Citizen of the Year – In 1978 Sheriff Bukowski was recognized by the Kankakee Area Jaycee’s as the “Citizen of the Year” in recognition for his roll in capturing two armed bank robbers following a shoot-out in rural Momence, Illinois.

Alumni of the Year – In 1999, the Kankakee Community College Alumni Association recognized Sheriff Bukowksi as its “Alumni of the Year” at its annual dinner.



Sheriff Bukowski is recognized by his peers as a leader in law enforcement.

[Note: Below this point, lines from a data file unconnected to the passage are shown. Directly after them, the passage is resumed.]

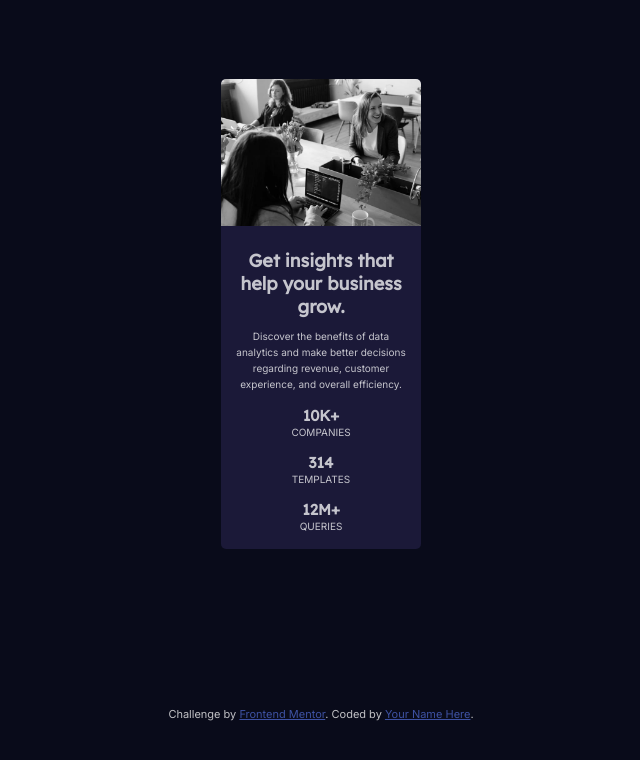
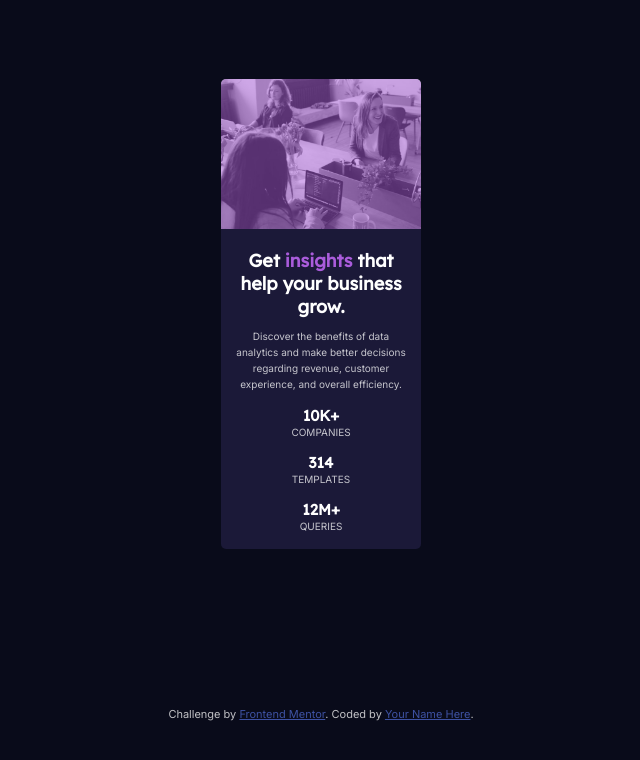
Before and after one commit to Kary01/challenge-stats-preview-card, a plain HTML site: page index.html in a window 1280 px wide. Shown: the whole page, without its empty margins (319-959 px from the left). Drawn offline with Linux system fonts and the light colour scheme.

Commit message:
add image styles

```diff
--- a/css/style.css
+++ b/css/style.css
@@ -50,8 +50,20 @@ body {
 }
 
  .main_card .main_card--hero img {
+   width: 200px;
+   height: 150px;
+   object-fit: cover;
+   border-radius: 5px 5px 0 0;
+   position: absolute;
+   overflow: hidden;
+ }
+
+ .main_card .main_card--hero .image--effect {
+   position: relative;
    width: 100%;
-   object-fit: contain;
+   height: 100%;
+   background-color: var(--soft-violet);
+   opacity: 0.5;
    border-radius: 5px 5px 0 0;
  }
 
@@ -67,6 +79,11 @@ body {
    font-weight: var(--font-weight-black);
    text-align: center;
    margin: 10px 0;
+   color: var(--white);
+ }
+
+ .main_card .main_card--desc h1 span {
+   color: var(--soft-violet);
  }
 
  .main_card .main_card--desc p {
@@ -88,6 +105,7 @@ body {
     font-family: var(--font-family-lexend);
     font-size: var(--body-copy);
     font-weight: var(--font-weight-black);
+   color: var(--white);
  }
 
  .main_card .main_card--info p{
--- a/index.html
+++ b/index.html
@@ -17,9 +17,10 @@
 <body>
 
   <main class="main_card">
-    <figure class="main_card--hero">
+    <div class="main_card--hero">
       <img src="./images/image-header-mobile.jpg" alt="image header">
-    </figure>
+      <div class="image--effect"></div>
+    </div>
 
     <section class="main_card--desc">
       <h1>Get <span>insights</span> that help your business grow.</h1>
```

U.S.

Attorney Frances Hulin of the Central District of Illinois appointed Bukowski to the Law Enforcement Coordinating Committee.

Illinois Attorney General Jim Ryan appointed Sheriff Bukowski to his Child Abduction Task Force.

Illinois Governor George Ryan appointed Sheriff Bukowski to the board of the prestigious Illinois Criminal Justice Information Authority in 1999.

Sheriff Bukowski was selected to serve as Chairman of the Illinois Sheriff’s Association Correction’s Committee and serves on the Association’s Legislative and Training Committees.

Bukowski also served as Chairman of the Kankakee Area Metropolitan Enforcement Group (KAMEG), President of the Eastern Illinois Law Enforcement Administrators Association in addition to serving on many boards including the ETSB 911 board and the Tri-County Stolen Auto Task Force.



Sheriff Bukowski earned a Bachelor of Arts in Social Justice degree from Lewis University in Romeoville, IL where he graduated magna cum laude with a major in Social Justice.

The Sheriff attended Governors State University in University Park, IL and has accrued over 30 semester hours towards a Master’s Degree in Public Administration.

He also earned two Associate degrees from Kankakee Community College with an Associate Degree of Arts and Science and an Associate Degree in Applied Science (Law Enforcement).

Sheriff Bukowski additionally earned nine semester hours of graduate credit from the University of Virginia.

The Sheriff is a graduate of Clifton Central High School.



Sheriff Bukowski is an ardent supporter of continuing education and is a graduate of the prestigious eleven week academy at the Federal Bureau of Investigation (FBI) National Academy conducted in Quantico, VA. Bukowski is only the tenth law enforcement official from Kankakee County to have been selected to attend the FBI National Academy founded in 1932.

Bukowski is also a graduate of the two week National Sheriff’s Institute which was also held in Quantico, VA.

He additionally is a graduate of the two week National Institute of Corrections program held in Longmont, CO. The Sheriff is a graduate of the Illinois Law Enforcement Executive Institute and is a graduate of the nine week Cook County Sheriff’s Police Academy.

Sheriff Bukowski completed numerous specialized training courses including the two week course titled “Criminal Investigation” and the one week course “Law for Police” both conducted at the University of Illinois at Urbana in addition to numerous other courses including one week classes in “Evidence Collection”, “Police Photography” and “Fingerprint Classification.”